### Task
Copy the data exactly. Images are the one exception.

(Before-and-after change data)

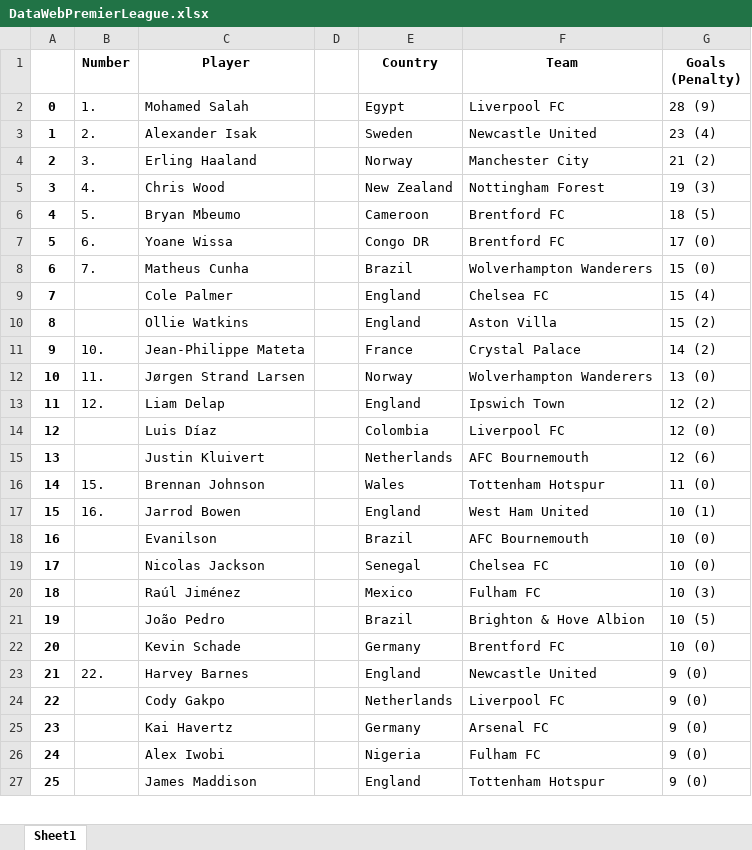
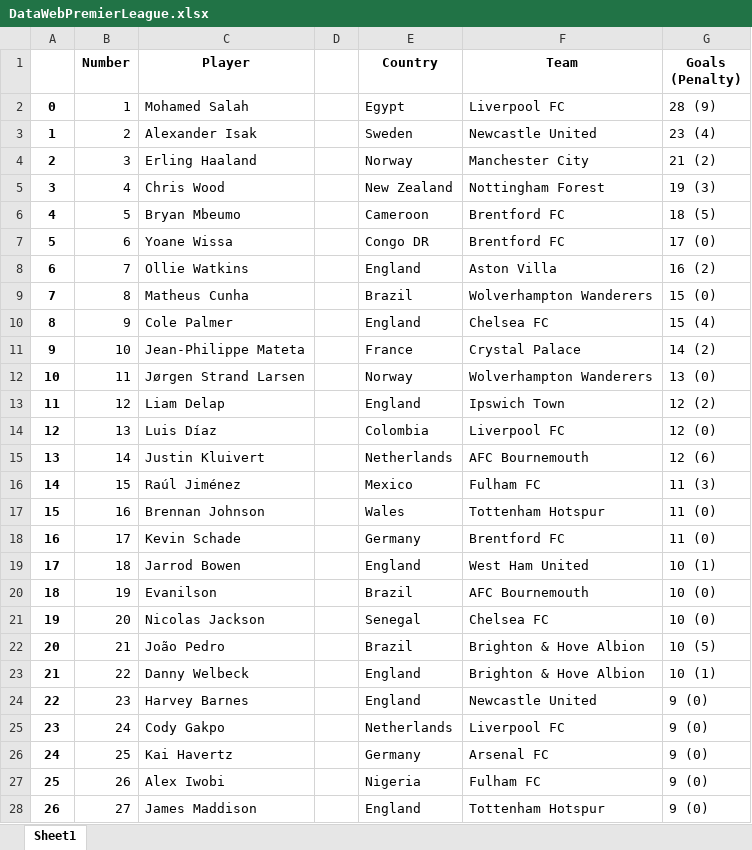
Before and after one commit to JSPDeveloper/pad_2025_1_2, an Excel workbook: DataWebPremierLeague.xlsx, sheet Sheet1, drawn as a sheet; only a part is shown; values as stored, in another font and other column widths than the file's, no borders; removed rows and columns are numbered as before the commit, all else as after; the diff covers the shown part only; the diff names each change by its address in the sheet, - before the commit and + after, or states it on an @@ line.

```diff
--- a/DataWebPremierLeague.xlsx (sheet Sheet1)
+++ b/DataWebPremierLeague.xlsx (sheet Sheet1)
-B2 (Number): 1.
+B2 (Number): 1
-B3 (Number): 2.
+B3 (Number): 2
-B4 (Number): 3.
+B4 (Number): 3
-B5 (Number): 4.
+B5 (Number): 4
-B6 (Number): 5.
+B6 (Number): 5
-B7 (Number): 6.
+B7 (Number): 6
+row 8: 6 | 7 | Ollie Watkins |  | England | Aston Villa | 16 (2)
@@ column A renumbered from row 9 down @@
-B9 (Number): 7.
+B9 (Number): 8
-B10 (Number): (empty)
+B10 (Number): 9
-row 10: 8 |  | Ollie Watkins |  | England | Aston Villa | 15 (2)
-B11 (Number): 10.
+B11 (Number): 10
-B12 (Number): 11.
+B12 (Number): 11
-B13 (Number): 12.
+B13 (Number): 12
-B14 (Number): (empty)
+B14 (Number): 13
-B15 (Number): (empty)
+B15 (Number): 14
+row 16: 14 | 15 | Raúl Jiménez |  | Mexico | Fulham FC | 11 (3)
-B17 (Number): 15.
+B17 (Number): 16
+row 18: 16 | 17 | Kevin Schade |  | Germany | Brentford FC | 11 (0)
-B19 (Number): 16.
+B19 (Number): 18
-B20 (Number): (empty)
+B20 (Number): 19
-B21 (Number): (empty)
+B21 (Number): 20
-row 20: 18 |  | Raúl Jiménez |  | Mexico | Fulham FC | 10 (3)
-B22 (Number): (empty)
+B22 (Number): 21
-row 22: 20 |  | Kevin Schade |  | Germany | Brentford FC | 10 (0)
+row 23: 21 | 22 | Danny Welbeck |  | England | Brighton & Hove Albion | 10 (1)
-B24 (Number): 22.
+B24 (Number): 23
-B25 (Number): (empty)
+B25 (Number): 24
-B26 (Number): (empty)
+B26 (Number): 25
-B27 (Number): (empty)
+B27 (Number): 26
-B28 (Number): (empty)
+B28 (Number): 27
```
Also changed, not shown: 4 added rows, 3 removed rows and 236 edited cells elsewhere in this sheet, 10 other files.
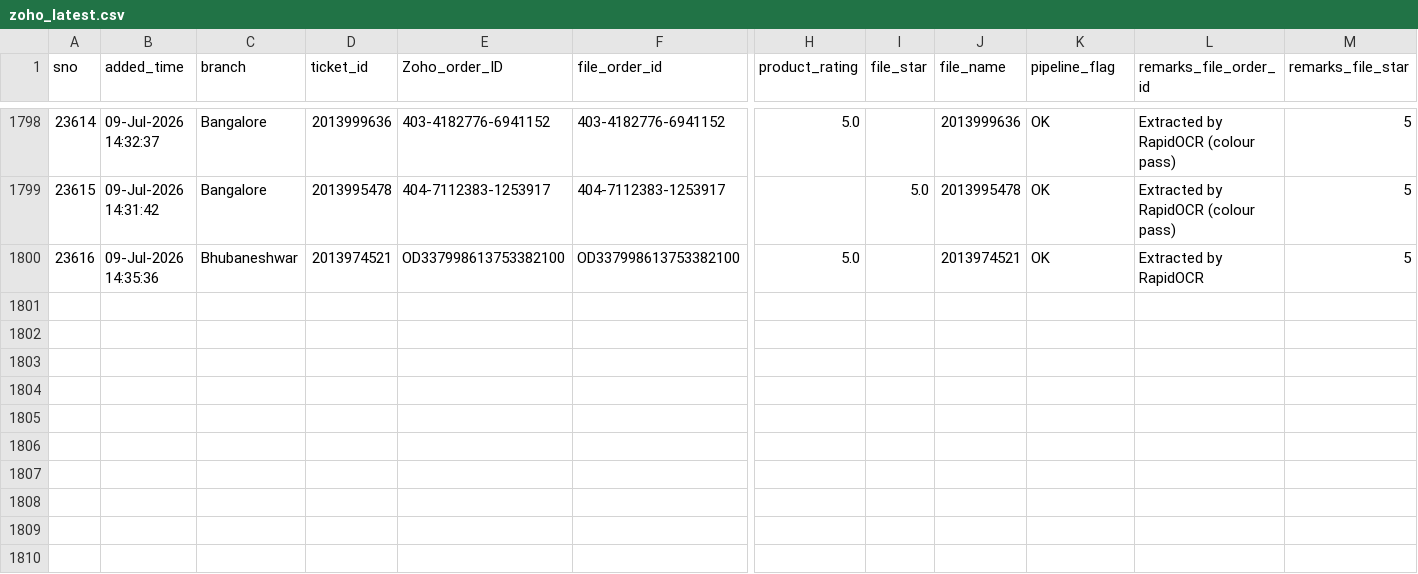
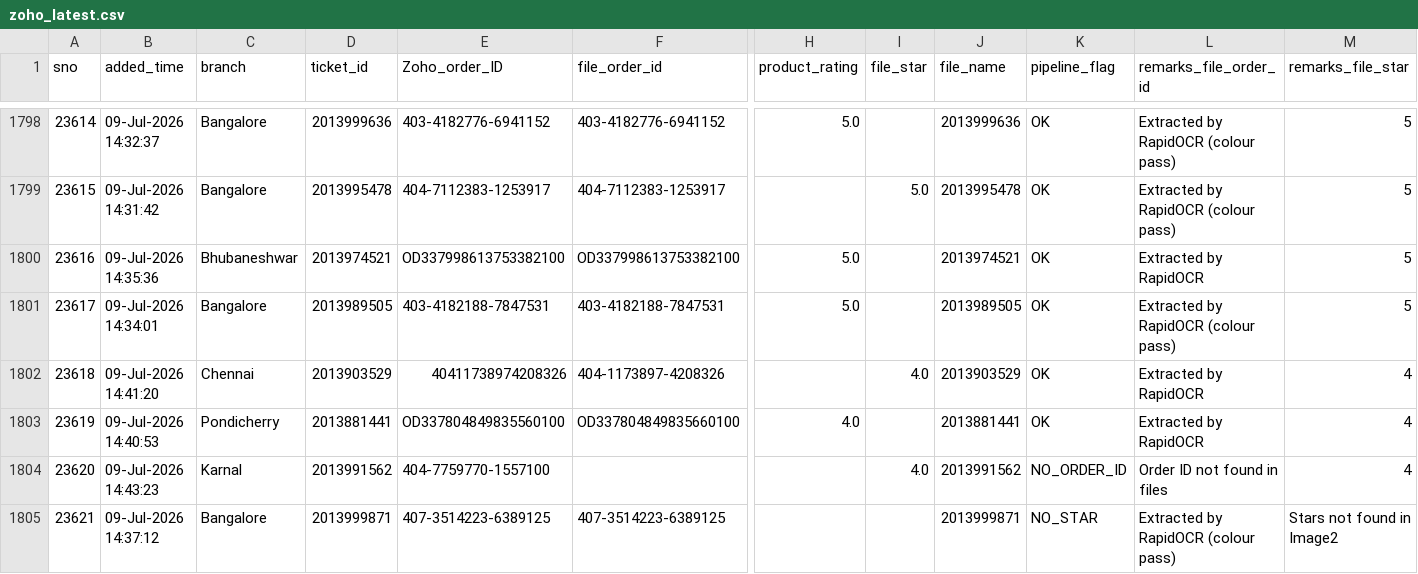
Before and after one commit to BobCantBuild/zoho-image-pipeline, a CSV file: data/zoho_latest.csv, drawn as a sheet; only a part is shown, gaps mark what is left out; rows hold the shown columns only; the diff names each change by its address in the sheet, - before the commit and + after, or states it on an @@ line.

Commit message:
auto: update dashboard data — 1804 records [2026-07-09 15:58]

```diff
--- a/data/zoho_latest.csv
+++ b/data/zoho_latest.csv
+row 1801: 23617 | 09-Jul-2026 14:34:01 | Bangalore | 2013989505 | 403-4182188-7847531 | 403-4182188-7847531 | 5.0 |  | 2013989505 | OK | Extracted by RapidOCR (colour pass) | 5
+row 1802: 23618 | 09-Jul-2026 14:41:20 | Chennai | 2013903529 | 40411738974208326 | 404-1173897-4208326 |  | 4.0 | 2013903529 | OK | Extracted by RapidOCR | 4
+row 1803: 23619 | 09-Jul-2026 14:40:53 | Pondicherry | 2013881441 | OD337804849835560100 | OD337804849835660100 | 4.0 |  | 2013881441 | OK | Extracted by RapidOCR | 4
+row 1804: 23620 | 09-Jul-2026 14:43:23 | Karnal | 2013991562 | 404-7759770-1557100 |  |  | 4.0 | 2013991562 | NO_ORDER_ID | Order ID not found in files | 4
+row 1805: 23621 | 09-Jul-2026 14:37:12 | Bangalore | 2013999871 | 407-3514223-6389125 | 407-3514223-6389125 |  |  | 2013999871 | NO_STAR | Extracted by RapidOCR (colour pass) | Stars not found in Image2
```
Also changed, not shown: 1 other file.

### The answer
Before and after one commit to JSPDeveloper/pad_2025_1_2, an Excel workbook: DataWebPremierLeague.xlsx, sheet Sheet1, drawn as a sheet; only a part is shown; values as stored, in another font and other column widths than the file's, no borders; removed rows and columns are numbered as before the commit, all else as after; the diff covers the shown part only; the diff names each change by its address in the sheet, - before the commit and + after, or states it on an @@ line.

```diff
--- a/DataWebPremierLeague.xlsx (sheet Sheet1)
+++ b/DataWebPremierLeague.xlsx (sheet Sheet1)
-B2 (Number): 1.
+B2 (Number): 1
-B3 (Number): 2.
+B3 (Number): 2
-B4 (Number): 3.
+B4 (Number): 3
-B5 (Number): 4.
+B5 (Number): 4
-B6 (Number): 5.
+B6 (Number): 5
-B7 (Number): 6.
+B7 (Number): 6
+row 8: 6 | 7 | Ollie Watkins |  | England | Aston Villa | 16 (2)
@@ column A renumbered from row 9 down @@
-B9 (Number): 7.
+B9 (Number): 8
-B10 (Number): (empty)
+B10 (Number): 9
-row 10: 8 |  | Ollie Watkins |  | England | Aston Villa | 15 (2)
-B11 (Number): 10.
+B11 (Number): 10
-B12 (Number): 11.
+B12 (Number): 11
-B13 (Number): 12.
+B13 (Number): 12
-B14 (Number): (empty)
+B14 (Number): 13
-B15 (Number): (empty)
+B15 (Number): 14
+row 16: 14 | 15 | Raúl Jiménez |  | Mexico | Fulham FC | 11 (3)
-B17 (Number): 15.
+B17 (Number): 16
+row 18: 16 | 17 | Kevin Schade |  | Germany | Brentford FC | 11 (0)
-B19 (Number): 16.
+B19 (Number): 18
-B20 (Number): (empty)
+B20 (Number): 19
-B21 (Number): (empty)
+B21 (Number): 20
-row 20: 18 |  | Raúl Jiménez |  | Mexico | Fulham FC | 10 (3)
-B22 (Number): (empty)
+B22 (Number): 21
-row 22: 20 |  | Kevin Schade |  | Germany | Brentford FC | 10 (0)
+row 23: 21 | 22 | Danny Welbeck |  | England | Brighton & Hove Albion | 10 (1)
-B24 (Number): 22.
+B24 (Number): 23
-B25 (Number): (empty)
+B25 (Number): 24
-B26 (Number): (empty)
+B26 (Number): 25
-B27 (Number): (empty)
+B27 (Number): 26
-B28 (Number): (empty)
+B28 (Number): 27
```
Also changed, not shown: 4 added rows, 3 removed rows and 236 edited cells elsewhere in this sheet, 10 other files.
Before and after one commit to BobCantBuild/zoho-image-pipeline, a CSV file: data/zoho_latest.csv, drawn as a sheet; only a part is shown, gaps mark what is left out; rows hold the shown columns only; the diff names each change by its address in the sheet, - before the commit and + after, or states it on an @@ line.

Commit message:
auto: update dashboard data — 1804 records [2026-07-09 15:58]

```diff
--- a/data/zoho_latest.csv
+++ b/data/zoho_latest.csv
+row 1801: 23617 | 09-Jul-2026 14:34:01 | Bangalore | 2013989505 | 403-4182188-7847531 | 403-4182188-7847531 | 5.0 |  | 2013989505 | OK | Extracted by RapidOCR (colour pass) | 5
+row 1802: 23618 | 09-Jul-2026 14:41:20 | Chennai | 2013903529 | 40411738974208326 | 404-1173897-4208326 |  | 4.0 | 2013903529 | OK | Extracted by RapidOCR | 4
+row 1803: 23619 | 09-Jul-2026 14:40:53 | Pondicherry | 2013881441 | OD337804849835560100 | OD337804849835660100 | 4.0 |  | 2013881441 | OK | Extracted by RapidOCR | 4
+row 1804: 23620 | 09-Jul-2026 14:43:23 | Karnal | 2013991562 | 404-7759770-1557100 |  |  | 4.0 | 2013991562 | NO_ORDER_ID | Order ID not found in files | 4
+row 1805: 23621 | 09-Jul-2026 14:37:12 | Bangalore | 2013999871 | 407-3514223-6389125 | 407-3514223-6389125 |  |  | 2013999871 | NO_STAR | Extracted by RapidOCR (colour pass) | Stars not found in Image2
```
Also changed, not shown: 1 other file.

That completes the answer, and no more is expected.